'"The unicorn,'" Brother Bartholomaeus said, "'is a right cruel beast.'" Brother Bartholomaeus was a real person who wrote about unicorns in the thirteenth century.
Although Yolen regards Brother Bartholomaeus' disquisition on unicorns as "boring," she takes his opening phrase and uses it as her story's opening phrase. Her version of Brother Bartholomaeus turns out to be an extraordinary blowhard who never stops talking, lecturing endlessly about his research into unicorns and their behavior; even so, he establishes a few important points about unicorns, particularly that they are more than one species of animal with each type having unique characteristics.
For the story as a whole, the notion that "An unicorn is a right cruel beast" (as Brother Bartholomaeus originally phrased it) is foreshadowing that creates suspense.
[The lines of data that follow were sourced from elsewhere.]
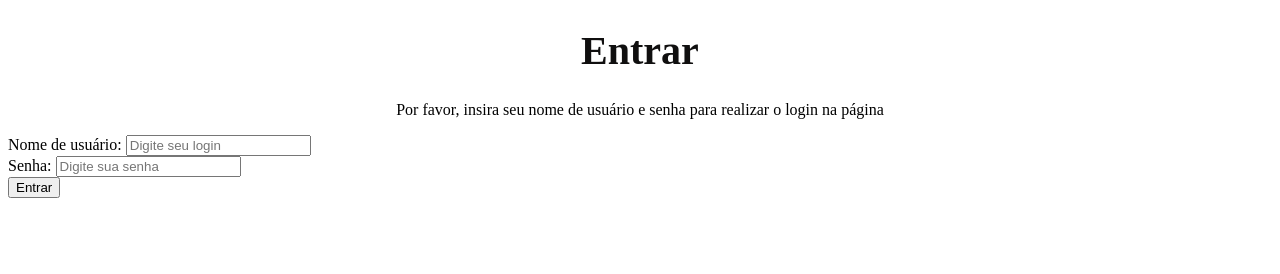
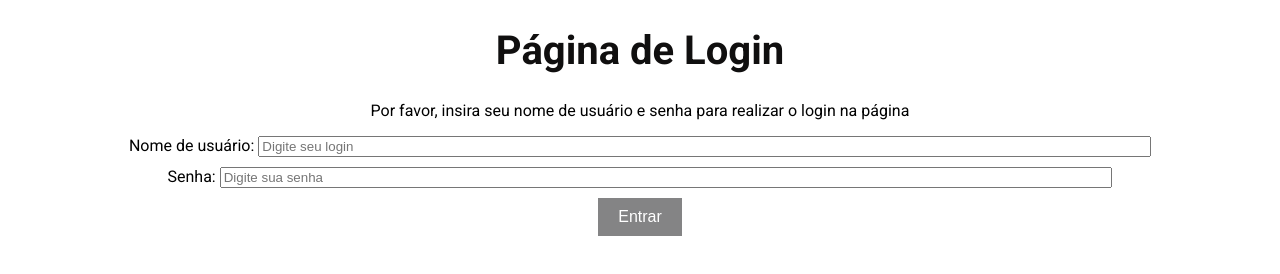
Before and after one commit to daniel-gondim/my-web-app, a plain HTML site: page index.html in a window 1280 px wide. Drawn offline with Linux system fonts and the light colour scheme.

Commit message:
style: Estilização da Página de Login: Atualizado a fonte e estilo dos elementos
- Alterada a fonte para Roboto para melhorar a legibilidade.
- Centralizados os campos de entrada e o botão de login.
- Atualizados os estilos para seguir o padrão de design da aplicação.

```diff
--- a/index.html
+++ b/index.html
@@ -6,11 +6,12 @@
     <title>Login</title>
     <script src="script.js"></script>
     <link rel="stylesheet" type="text/css" href="styles.css">
+    <link rel="stylesheet" href="https://fonts.googleapis.com/css?family=Roboto:400,400i,700,700i&display=swap">
 </head>
 
 <body>
     <header>
-        <h1>Entrar</h1>
+        <h1>Página de Login</h1>
         <p>Por favor, insira seu nome de usuário e senha para realizar o login na página</p>
     </header>
 
@@ -20,8 +21,7 @@
                 <label for="username">Nome de usuário:</label>
                 <input type="text" id="username" name="username" placeholder="Digite seu login">
             </div>
-
-            <div id="password-container">
+                <div id="password-container">
                 <label for="password">Senha:</label>
                 <input type="password" id="password" name="password" placeholder="Digite sua senha">
             </div>
--- a/styles.css
+++ b/styles.css
@@ -1,3 +1,12 @@
+body {
+    font-family: 'Roboto', sans-serif;
+}
+
+h1 {
+    font-family: 'Roboto', sans-serif;
+    font-weight: 700; /* Negrito para cabeçalhos, por exemplo */
+}
+
 h1 {
     color: rgb(16, 15, 15);
     font-size: 250%;
@@ -8,3 +17,36 @@ p {
     color: black;
     text-align: center;
 }
+
+
+#password-container {
+    text-align: center;
+}
+
+#username-container {
+    text-align: center;
+}
+
+input {
+    width: 70%;
+    margin-bottom: 10px;
+}
+
+#button-container {
+    text-align: center;
+}
+
+button {
+    background-color: #848485;
+    color: #fff;
+    border: none;
+    padding: 10px 20px;
+    font-size: 16px;
+    cursor: pointer;
+    transition: background-color 0.3s; /* Adicione uma transição suave na mudança de cor de fundo */
+    align-content: center;
+}
+
+button:hover {
+    background-color: #666767; /* Altere a cor de fundo quando o mouse passar por cima */
+}
```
The exact form of the cruelty of a unicorn is debatable throughout. Gregory seems to catch on to...